Her mother’s diagnosis was the beginning of Melissa’s new role as a young caregiver. Although, at the time, she didn’t know that this was the case.
In this article, Melissa shares three recommendations for being a young family caregiver:
- Learn about the condition
- Don’t hide your feelings
- Find a support system
Learn about the condition
Symptoms of inflammatory breast cancer include:
- A swollen breast that may feel warm to the touch
- A nipple that inverts or points inward
- Tenderness or pain in the breast
Melissa’s mom dealt with these symptoms for a week. She went to the emergency room where she immediately underwent surgery after being assessed by a doctor. She stayed in the hospital for several days before an oncologist gave her the diagnosis.
“I didn’t hear anything after the word ‘cancer’,” Melissa said, recounting the moment her mom broke the news to the family. “Even now, it’s hard to remember exactly what she said or what happened after.

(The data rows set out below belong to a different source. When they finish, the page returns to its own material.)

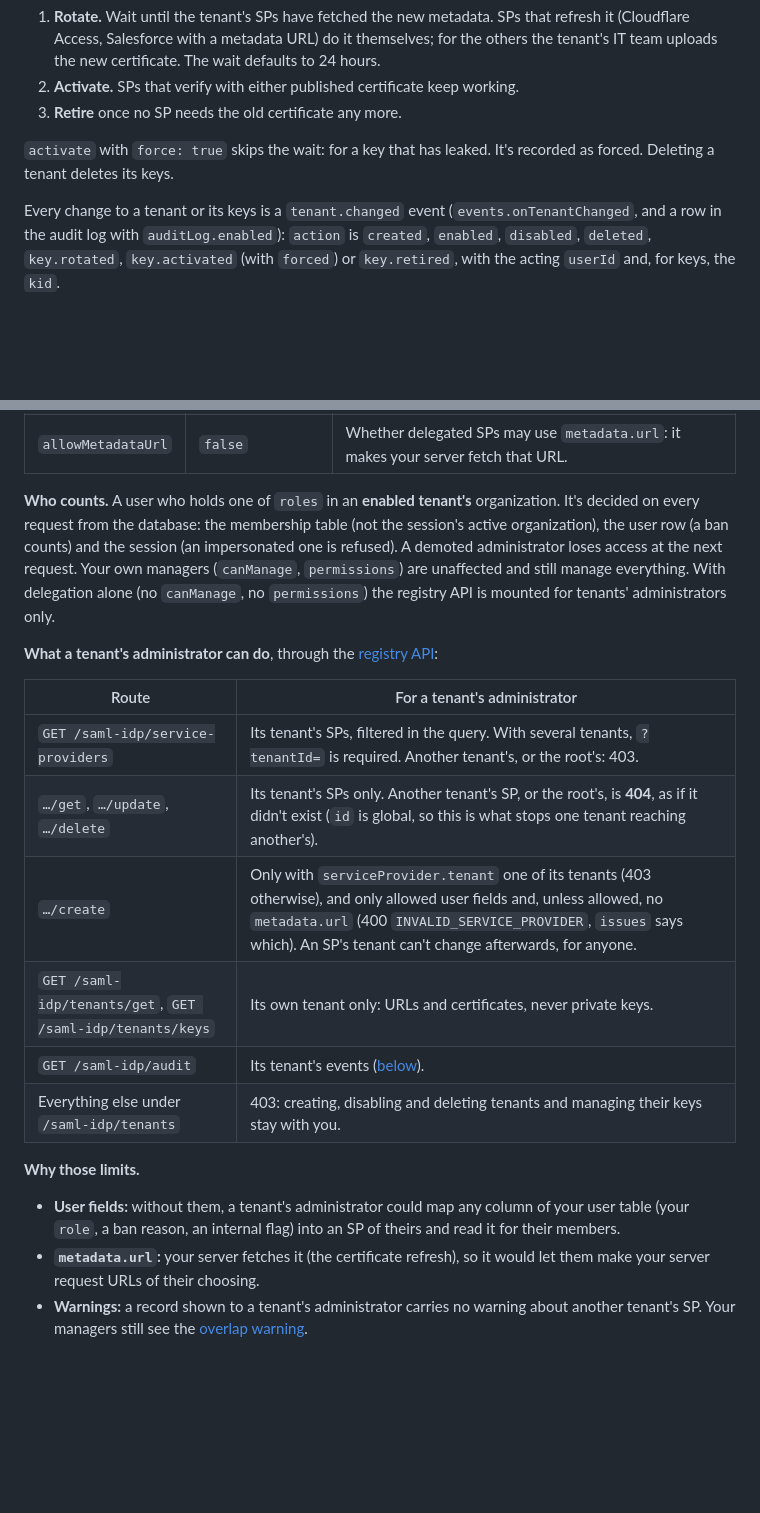
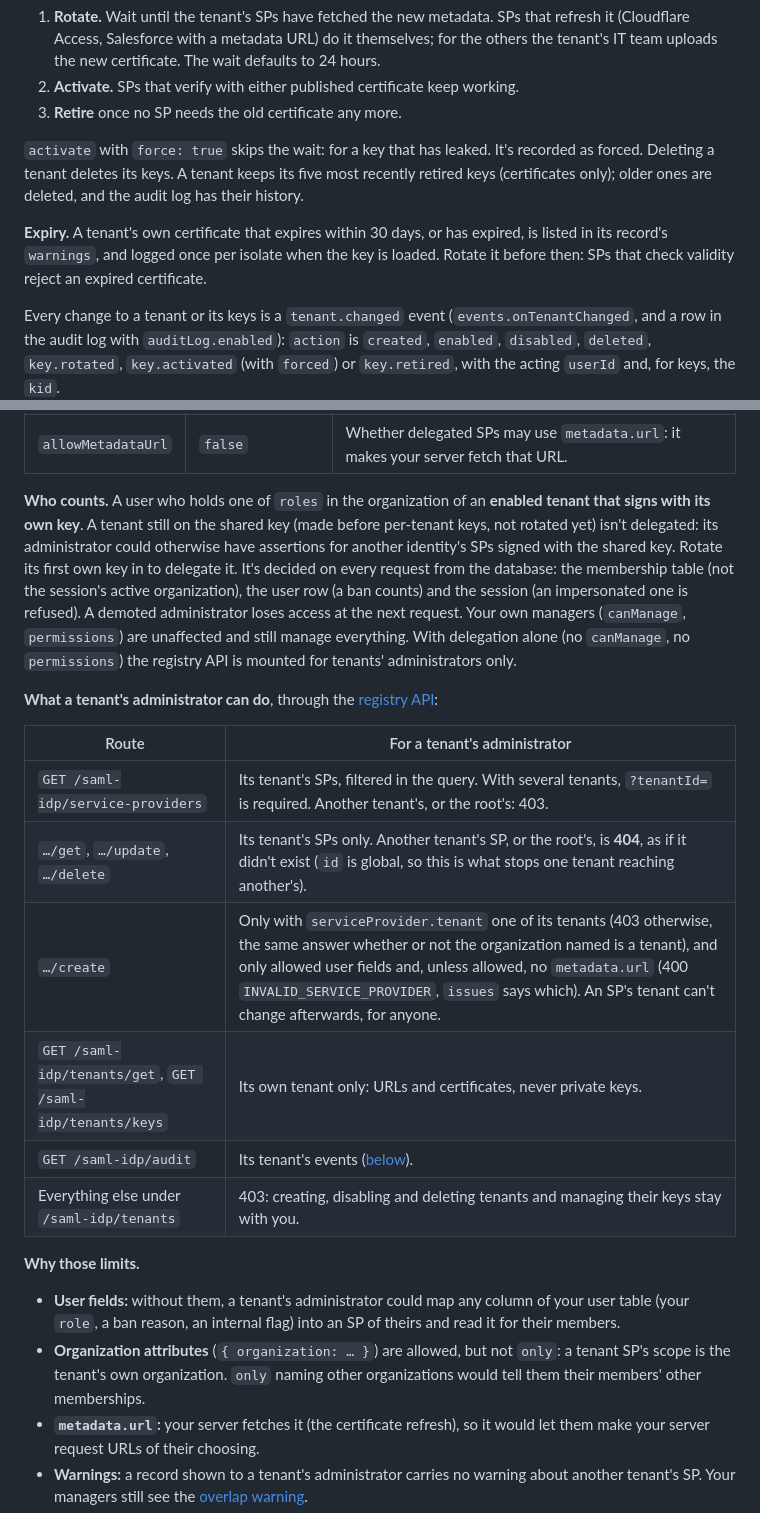
Before and after one commit to mmcintosh/better-auth-saml-idp, a Markdown page: docs/guide/multi-tenant.md, 2 parts joined by grey strips. GitHub-like rendering; blank space fills up the shorter version.

```diff
--- a/docs/guide/multi-tenant.md
+++ b/docs/guide/multi-tenant.md
@@ -190,7 +190,9 @@ The three steps of [key rotation](../key-rotation.md), per tenant, through the r
 2. **Activate.** SPs that verify with either published certificate keep working.
 3. **Retire** once no SP needs the old certificate any more.
 
-`activate` with `force: true` skips the wait: for a key that has leaked. It's recorded as forced. Deleting a tenant deletes its keys.
+`activate` with `force: true` skips the wait: for a key that has leaked. It's recorded as forced. Deleting a tenant deletes its keys. A tenant keeps its five most recently retired keys (certificates only); older ones are deleted, and the audit log has their history.
+
+**Expiry.** A tenant's own certificate that expires within 30 days, or has expired, is listed in its record's `warnings`, and logged once per isolate when the key is loaded. Rotate it before then: SPs that check validity reject an expired certificate.
 
 Every change to a tenant or its keys is a `tenant.changed` event (`events.onTenantChanged`, and a row in the audit log with `auditLog.enabled`): `action` is `created`, `enabled`, `disabled`, `deleted`, `key.rotated`, `key.activated` (with `forced`) or `key.retired`, with the acting `userId` and, for keys, the `kid`.
 
@@ -221,7 +223,7 @@ tenants: {
 | `userFields` | `["email", "name", "id"]` | The only user fields a delegated SP may send, as attributes or as its NameID. Constants and organization attributes are fine. |
 | `allowMetadataUrl` | `false` | Whether delegated SPs may use `metadata.url`: it makes your server fetch that URL. |
 
-**Who counts.** A user who holds one of `roles` in an **enabled tenant's** organization. It's decided on every request from the database: the membership table (not the session's active organization), the user row (a ban counts) and the session (an impersonated one is refused). A demoted administrator loses access at the next request. Your own managers (`canManage`, `permissions`) are unaffected and still manage everything. With delegation alone (no `canManage`, no `permissions`) the registry API is mounted for tenants' administrators only.
+**Who counts.** A user who holds one of `roles` in the organization of an **enabled tenant that signs with its own key**. A tenant still on the shared key (made before per-tenant keys, not rotated yet) isn't delegated: its administrator could otherwise have assertions for another identity's SPs signed with the shared key. Rotate its first own key in to delegate it. It's decided on every request from the database: the membership table (not the session's active organization), the user row (a ban counts) and the session (an impersonated one is refused). A demoted administrator loses access at the next request. Your own managers (`canManage`, `permissions`) are unaffected and still manage everything. With delegation alone (no `canManage`, no `permissions`) the registry API is mounted for tenants' administrators only.
 
 **What a tenant's administrator can do**, through the [registry API](service-providers.md#registry-api):
 
@@ -229,13 +231,14 @@ tenants: {
 |---|---|
 | `GET /saml-idp/service-providers` | Its tenant's SPs, filtered in the query. With several tenants, `?tenantId=` is required. Another tenant's, or the root's: 403. |
 | `…/get`, `…/update`, `…/delete` | Its tenant's SPs only. Another tenant's SP, or the root's, is **404**, as if it didn't exist (`id` is global, so this is what stops one tenant reaching another's). |
-| `…/create` | Only with `serviceProvider.tenant` one of its tenants (403 otherwise), and only allowed user fields and, unless allowed, no `metadata.url` (400 `INVALID_SERVICE_PROVIDER`, `issues` says which). An SP's tenant can't change afterwards, for anyone. |
+| `…/create` | Only with `serviceProvider.tenant` one of its tenants (403 otherwise, the same answer whether or not the organization named is a tenant), and only allowed user fields and, unless allowed, no `metadata.url` (400 `INVALID_SERVICE_PROVIDER`, `issues` says which). An SP's tenant can't change afterwards, for anyone. |
 | `GET /saml-idp/tenants/get`, `GET /saml-idp/tenants/keys` | Its own tenant only: URLs and certificates, never private keys. |
 | `GET /saml-idp/audit` | Its tenant's events ([below](#events-and-the-audit-log)). |
 | Everything else under `/saml-idp/tenants` | 403: creating, disabling and deleting tenants and managing their keys stay with you. |
 
 **Why those limits.**
 - **User fields:** without them, a tenant's administrator could map any column of your user table (your `role`, a ban reason, an internal flag) into an SP of theirs and read it for their members.
+- **Organization attributes** (`{ organization: … }`) are allowed, but not `only`: a tenant SP's scope is the tenant's own organization. `only` naming other organizations would tell them their members' other memberships.
 - **`metadata.url`:** your server fetches it (the certificate refresh), so it would let them make your server request URLs of their choosing.
 - **Warnings:** a record shown to a tenant's administrator carries no warning about another tenant's SP. Your managers still see the [overlap warning](#signing-keys-shared-or-per-tenant).
 - **An SP's `id` is global:** creating one with an `id` another tenant uses answers `SERVICE_PROVIDER_EXISTS`. That tells them the `id` is taken, and nothing about the SP.
```
Also changed, not shown: CHANGELOG.md (+7 -0 lines), DECISIONS.md (+36 -1 lines).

It’s not really something I want to remember.”
It was important for Melissa to learn more about breast cancer in order to prepare for what she and her family would be up against.

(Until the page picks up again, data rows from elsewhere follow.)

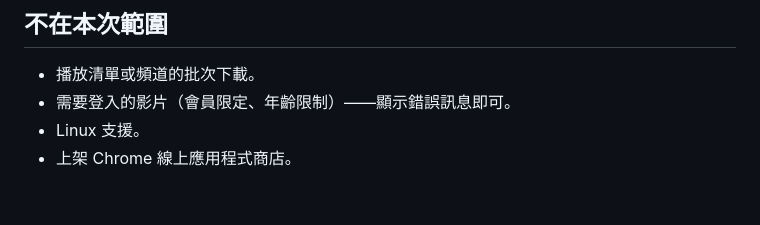
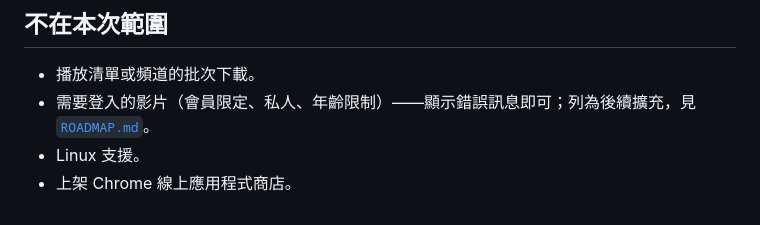
Before and after one commit to chidi0716/youtube-extension, a Markdown page: specs/002-downloads/spec.md, the part around the change. Rendered like a GitHub page.

```diff
--- a/specs/002-downloads/spec.md
+++ b/specs/002-downloads/spec.md
@@ -138,6 +138,6 @@
 ## 不在本次範圍
 
 - 播放清單或頻道的批次下載。
-- 需要登入的影片（會員限定、年齡限制）——顯示錯誤訊息即可。
+- 需要登入的影片（會員限定、私人、年齡限制）——顯示錯誤訊息即可；列為後續擴充，見 [`ROADMAP.md`](../ROADMAP.md)。
 - Linux 支援。
 - 上架 Chrome 線上應用程式商店。
```
Also changed, not shown: specs/ROADMAP.md (added, +25 -0 lines).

Melissa also went with her parents to the hospital orientation where the nurse explained the chemotherapy schedule, what they could expect after the first few treatments, and how Melissa and her dad could support her mom during this time.
Doing her own research and going to the orientation helped Melissa feel a little bit more in control of a situation that was very much out of her control.
“Having been briefed by her health care team on what to expect in the months ahead helped my dad and I better support my mom through her mastectomy, 16 sessions of chemotherapy, and weeks of daily radiation therapy. Knowing what to expect helped me see the light at the end of a very long tunnel.”
Don’t hide your feelings
Being a young caregiver was difficult for Melissa. She describes the next couple of years as exhausting, lonely, and tiring.
While her mom was in the midst of her cancer battle, Melissa was struggling with her own challenges: adjusting to and finding her way around her university while also being a young caregiver.
She attended a local university. This allowed her to live at home and care for her mom when she wasn’t commuting to and from school. She rode the bus for two hours every morning and every afternoon. Taking naps on the bus, during lectures, and in the library in between classes became her way of dealing with the fatigue that was setting in.
“I couldn’t keep up with all of the adjustments I had to make in my home and school life and I think it manifested as fatigue,” Melissa said. “I also wasn’t prepared for how socially isolated I would feel in university. In high school, I was used to sitting with my friends during lunch or seeing them in the hallways on my way to class so I was never lonely. In university, I hardly ever ran into someone I knew from high school. But, maybe I deliberately stayed away from them as well.”
The fatigue, loneliness, and stress that came with starting university and being a family caregiver took its toll on Melissa’s physical and mental health in her third year of school.
Her mom had finished her cancer treatments and was back to being her old self but Melissa was barely making it through the day. Her grades were beginning to suffer and her social life was practically non-existent. It was as if all of the stress that had built up over the past couple of years while being a caregiver was finally beginning to catch up with her.
“I wish I spoke to someone about what I was feeling at the time, especially my mom,” Melissa said. “But I didn’t want her worrying about me on top of everything else she was going through. I wanted her to focus on getting well, rather than focusing on how I was doing.”
Over time, Melissa was able to turn things around after developing a new outlook on her caregiving situation.
“I think it really helped me to see how my mom never lost her faith, hope, and strength during her cancer treatment. My own challenges seemed to pale in comparison to what she had just gone through, so I dusted myself off and began the process of reclaiming my life.”
Find a support system
Melissa’s experience as a young family caregiver highlights the need for a strong caregiver support system. A network of people you trust can help you:
- Unload the emotional baggage that can build up over time
- Carry some of the load of providing day-to-day care
- Get respite from your caregiving role to address your own well-being
See our Elizz article on Self Care for Cargivers: Remember to take care of yourself.
No matter your age, being a caregiver can be emotionally and physically draining, especially if, like Melissa, you’re experiencing many of life’s changes and transitions at the same time.
“Don’t wait until you’re feeling so overwhelmed in your caregiving before asking for help from your family and friends, a health care professional, coworkers, or even a religious or spiritual advisor. Research local programs and services that can provide some hands-on caregiving for the tasks you can’t handle,” Melissa advises. “Caregiving can be such a lonely road and no one should have to walk it alone.”